Search the data for "ERoneToMany". Each line containing it is to be copied.

--- START ---

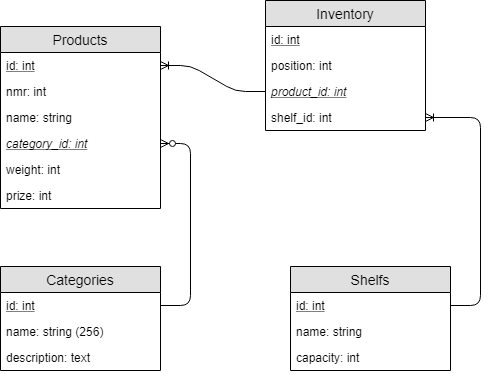
callidaria/pen-testing keeps this draw.io diagram as dev/models/DB_Schema.png. Above is the earlier version. Source tidied: cells renumbered, new cells last; positions are measured from the earlier drawing's top-left corner, leaving out a move shared by most shapes.
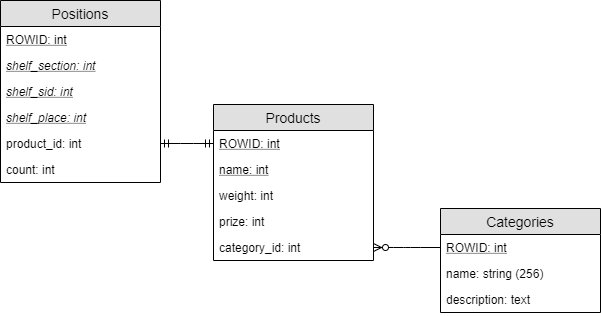
After the commit.

The edit, as a diff of the source:
```diff
@@ -2,49 +2,49 @@
   <root>
     <mxCell id="0" />
     <mxCell id="1" parent="0" />
-    <mxCell id="2" value="Products" style="swimlane;fontStyle=0;horizontal=1;startSize=26;fillColor=#e0e0e0;swimlaneFillColor=#ffffff;align=center;fontSize=14;" parent="1" vertex="1">
-      <mxGeometry y="26" width="160" height="182" as="geometry" />
+    <mxCell id="2" value="Positions" style="swimlane;fontStyle=0;horizontal=1;startSize=26;fillColor=#e0e0e0;swimlaneFillColor=#ffffff;align=center;fontSize=14;" parent="1" vertex="1">
+      <mxGeometry x="20" y="-4" width="160" height="182" as="geometry" />
     </mxCell>
-    <mxCell id="3" value="id: int" style="text;strokeColor=none;fillColor=none;spacingLeft=4;spacingRight=4;overflow=hidden;points=[[0,0.5],[1,0.5]];portConstraint=eastwest;fontSize=12;fontStyle=4;" parent="2" vertex="1">
+    <mxCell id="3" value="ROWID: int" style="text;strokeColor=none;fillColor=none;spacingLeft=4;spacingRight=4;overflow=hidden;points=[[0,0.5],[1,0.5]];portConstraint=eastwest;fontSize=12;fontStyle=4;" parent="2" vertex="1">
       <mxGeometry y="26" width="160" height="26" as="geometry" />
     </mxCell>
-    <mxCell id="4" value="nmr: int" style="text;strokeColor=none;fillColor=none;spacingLeft=4;spacingRight=4;overflow=hidden;fontSize=12;" parent="2" vertex="1">
+    <mxCell id="4" value="shelf_section: int" style="text;strokeColor=none;fillColor=none;spacingLeft=4;spacingRight=4;overflow=hidden;fontSize=12;fontStyle=6;" parent="2" vertex="1">
       <mxGeometry y="52" width="160" height="26" as="geometry" />
     </mxCell>
+    <mxCell id="25" value="shelf_sid: int" style="text;strokeColor=none;fillColor=none;spacingLeft=4;spacingRight=4;overflow=hidden;fontSize=12;fontStyle=6;" parent="2" vertex="1">
+      <mxGeometry y="78" width="160" height="26" as="geometry" />
+    </mxCell>
+    <mxCell id="26" value="shelf_place: int" style="text;strokeColor=none;fillColor=none;spacingLeft=4;spacingRight=4;overflow=hidden;fontSize=12;fontStyle=6;" parent="2" vertex="1">
+      <mxGeometry y="104" width="160" height="26" as="geometry" />
+    </mxCell>
-    <mxCell id="5" value="name: string" style="text;strokeColor=none;fillColor=none;spacingLeft=4;spacingRight=4;overflow=hidden;points=[[0,0.5],[1,0.5]];portConstraint=eastwest;fontSize=12;" parent="2" vertex="1">
-      <mxGeometry y="78" width="160" height="26" as="geometry" />
+    <mxCell id="5" value="product_id: int" style="text;strokeColor=none;fillColor=none;spacingLeft=4;spacingRight=4;overflow=hidden;points=[[0,0.5],[1,0.5]];portConstraint=eastwest;fontSize=12;" parent="2" vertex="1">
+      <mxGeometry y="130" width="160" height="26" as="geometry" />
     </mxCell>
-    <mxCell id="6" value="category_id: int" style="text;strokeColor=none;fillColor=none;spacingLeft=4;spacingRight=4;overflow=hidden;points=[[0,0.5],[1,0.5]];portConstraint=eastwest;fontSize=12;fontStyle=6;" parent="2" vertex="1">
-      <mxGeometry y="104" width="160" height="26" as="geometry" />
-    </mxCell>
-    <mxCell id="7" value="weight: int" style="text;strokeColor=none;fillColor=none;spacingLeft=4;spacingRight=4;overflow=hidden;fontSize=12;" parent="2" vertex="1">
-      <mxGeometry y="130" width="160" height="26" as="geometry" />
-    </mxCell>
-    <mxCell id="8" value="prize: int" style="text;strokeColor=none;fillColor=none;spacingLeft=4;spacingRight=4;overflow=hidden;fontSize=12;" parent="2" vertex="1">
-      <mxGeometry y="156" width="160" height="26" as="geometry" />
-    </mxCell>
+    <mxCell id="27" value="count: int" style="text;strokeColor=none;fillColor=none;spacingLeft=4;spacingRight=4;overflow=hidden;fontSize=12;" parent="2" vertex="1">
+      <mxGeometry y="156" width="160" height="26" as="geometry" />
+    </mxCell>
-    <mxCell id="9" value="Inventory" style="swimlane;fontStyle=0;horizontal=1;startSize=26;fillColor=#e0e0e0;swimlaneFillColor=#ffffff;align=center;fontSize=14;" parent="1" vertex="1">
-      <mxGeometry x="265" width="160" height="130" as="geometry" />
+    <mxCell id="9" value="Products" style="swimlane;fontStyle=0;horizontal=1;startSize=26;fillColor=#e0e0e0;swimlaneFillColor=#ffffff;align=center;fontSize=14;" parent="1" vertex="1">
+      <mxGeometry x="233" y="100" width="160" height="156" as="geometry" />
     </mxCell>
-    <mxCell id="10" value="id: int" style="text;strokeColor=none;fillColor=none;spacingLeft=4;spacingRight=4;overflow=hidden;points=[[0,0.5],[1,0.5]];portConstraint=eastwest;fontSize=12;fontStyle=4;" parent="9" vertex="1">
+    <mxCell id="10" value="ROWID: int" style="text;strokeColor=none;fillColor=none;spacingLeft=4;spacingRight=4;overflow=hidden;points=[[0,0.5],[1,0.5]];portConstraint=eastwest;fontSize=12;fontStyle=4;" parent="9" vertex="1">
       <mxGeometry y="26" width="160" height="26" as="geometry" />
     </mxCell>
-    <mxCell id="11" value="position: int" style="text;strokeColor=none;fillColor=none;spacingLeft=4;spacingRight=4;overflow=hidden;fontSize=12;fontStyle=0;" parent="9" vertex="1">
-      <mxGeometry y="52" width="160" height="26" as="geometry" />
-    </mxCell>
-    <mxCell id="12" value="product_id: int" style="text;strokeColor=none;fillColor=none;spacingLeft=4;spacingRight=4;overflow=hidden;points=[[0,0.5],[1,0.5]];portConstraint=eastwest;fontSize=12;fontStyle=6;" parent="9" vertex="1">
-      <mxGeometry y="78" width="160" height="26" as="geometry" />
+    <mxCell id="12" value="name: int" style="text;strokeColor=none;fillColor=none;spacingLeft=4;spacingRight=4;overflow=hidden;points=[[0,0.5],[1,0.5]];portConstraint=eastwest;fontSize=12;fontStyle=4;" parent="9" vertex="1">
+      <mxGeometry y="52" width="160" height="26" as="geometry" />
     </mxCell>
-    <mxCell id="13" value="shelf_id: int" style="text;strokeColor=none;fillColor=none;spacingLeft=4;spacingRight=4;overflow=hidden;points=[[0,0.5],[1,0.5]];portConstraint=eastwest;fontSize=12;" parent="9" vertex="1">
-      <mxGeometry y="104" width="160" height="26" as="geometry" />
+    <mxCell id="13" value="weight: int" style="text;strokeColor=none;fillColor=none;spacingLeft=4;spacingRight=4;overflow=hidden;points=[[0,0.5],[1,0.5]];portConstraint=eastwest;fontSize=12;" parent="9" vertex="1">
+      <mxGeometry y="78" width="160" height="26" as="geometry" />
     </mxCell>
-    <mxCell id="14" style="edgeStyle=entityRelationEdgeStyle;fontSize=12;html=1;endArrow=ERoneToMany;" parent="1" edge="1" source="12" target="3">
-      <mxGeometry relative="1" as="geometry" />
-    </mxCell>
+    <mxCell id="8" value="prize: int" style="text;strokeColor=none;fillColor=none;spacingLeft=4;spacingRight=4;overflow=hidden;fontSize=12;" parent="9" vertex="1">
+      <mxGeometry y="104" width="160" height="26" as="geometry" />
+    </mxCell>
+    <mxCell id="6" value="category_id: int" style="text;strokeColor=none;fillColor=none;spacingLeft=4;spacingRight=4;overflow=hidden;points=[[0,0.5],[1,0.5]];portConstraint=eastwest;fontSize=12;" parent="9" vertex="1">
+      <mxGeometry y="130" width="160" height="26" as="geometry" />
+    </mxCell>
     <mxCell id="15" value="Categories" style="swimlane;fontStyle=0;horizontal=1;startSize=26;fillColor=#e0e0e0;swimlaneFillColor=#ffffff;align=center;fontSize=14;" parent="1" vertex="1">
-      <mxGeometry y="266" width="160" height="104" as="geometry" />
+      <mxGeometry x="460" y="204" width="160" height="104" as="geometry" />
     </mxCell>
-    <mxCell id="16" value="id: int" style="text;strokeColor=none;fillColor=none;spacingLeft=4;spacingRight=4;overflow=hidden;points=[[0,0.5],[1,0.5]];portConstraint=eastwest;fontSize=12;fontStyle=4;" parent="15" vertex="1">
+    <mxCell id="16" value="ROWID: int" style="text;strokeColor=none;fillColor=none;spacingLeft=4;spacingRight=4;overflow=hidden;points=[[0,0.5],[1,0.5]];portConstraint=eastwest;fontSize=12;fontStyle=4;" parent="15" vertex="1">
       <mxGeometry y="26" width="160" height="26" as="geometry" />
     </mxCell>
     <mxCell id="17" value="name: string (256)" style="text;strokeColor=none;fillColor=none;spacingLeft=4;spacingRight=4;overflow=hidden;fontSize=12;" parent="15" vertex="1">
@@ -56,20 +56,8 @@
     <mxCell id="19" style="edgeStyle=entityRelationEdgeStyle;fontSize=12;html=1;endArrow=ERzeroToMany;endFill=1;" parent="1" edge="1" source="16" target="6">
       <mxGeometry relative="1" as="geometry" />
     </mxCell>
-    <mxCell id="20" value="Shelfs" style="swimlane;fontStyle=0;horizontal=1;startSize=26;fillColor=#e0e0e0;swimlaneFillColor=#ffffff;align=center;fontSize=14;" parent="1" vertex="1">
-      <mxGeometry x="290" y="266" width="160" height="104" as="geometry" />
-    </mxCell>
-    <mxCell id="21" value="id: int" style="text;strokeColor=none;fillColor=none;spacingLeft=4;spacingRight=4;overflow=hidden;points=[[0,0.5],[1,0.5]];portConstraint=eastwest;fontSize=12;fontStyle=4;" parent="20" vertex="1">
-      <mxGeometry y="26" width="160" height="26" as="geometry" />
-    </mxCell>
-    <mxCell id="22" value="name: string" style="text;strokeColor=none;fillColor=none;spacingLeft=4;spacingRight=4;overflow=hidden;fontSize=12;" parent="20" vertex="1">
-      <mxGeometry y="52" width="160" height="26" as="geometry" />
-    </mxCell>
-    <mxCell id="23" value="capacity: int" style="text;strokeColor=none;fillColor=none;spacingLeft=4;spacingRight=4;overflow=hidden;fontSize=12;" parent="20" vertex="1">
-      <mxGeometry y="78" width="160" height="26" as="geometry" />
-    </mxCell>
-    <mxCell id="24" style="edgeStyle=entityRelationEdgeStyle;fontSize=12;html=1;endArrow=ERoneToMany;" parent="1" edge="1" source="21" target="13">
-      <mxGeometry relative="1" as="geometry" />
-    </mxCell>
+    <mxCell id="28" style="edgeStyle=entityRelationEdgeStyle;fontSize=12;html=1;endArrow=ERmandOne;startArrow=ERmandOne;" parent="1" edge="1" source="5" target="10">
+      <mxGeometry relative="1" as="geometry" />
+    </mxCell>
   </root>
 </mxGraphModel>
```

--- END ---

▶ **Answer to the problem**:
-    <mxCell id="14" style="edgeStyle=entityRelationEdgeStyle;fontSize=12;html=1;endArrow=ERoneToMany;" parent="1" edge="1" source="12" target="3">
-    <mxCell id="24" style="edgeStyle=entityRelationEdgeStyle;fontSize=12;html=1;endArrow=ERoneToMany;" parent="1" edge="1" source="21" target="13">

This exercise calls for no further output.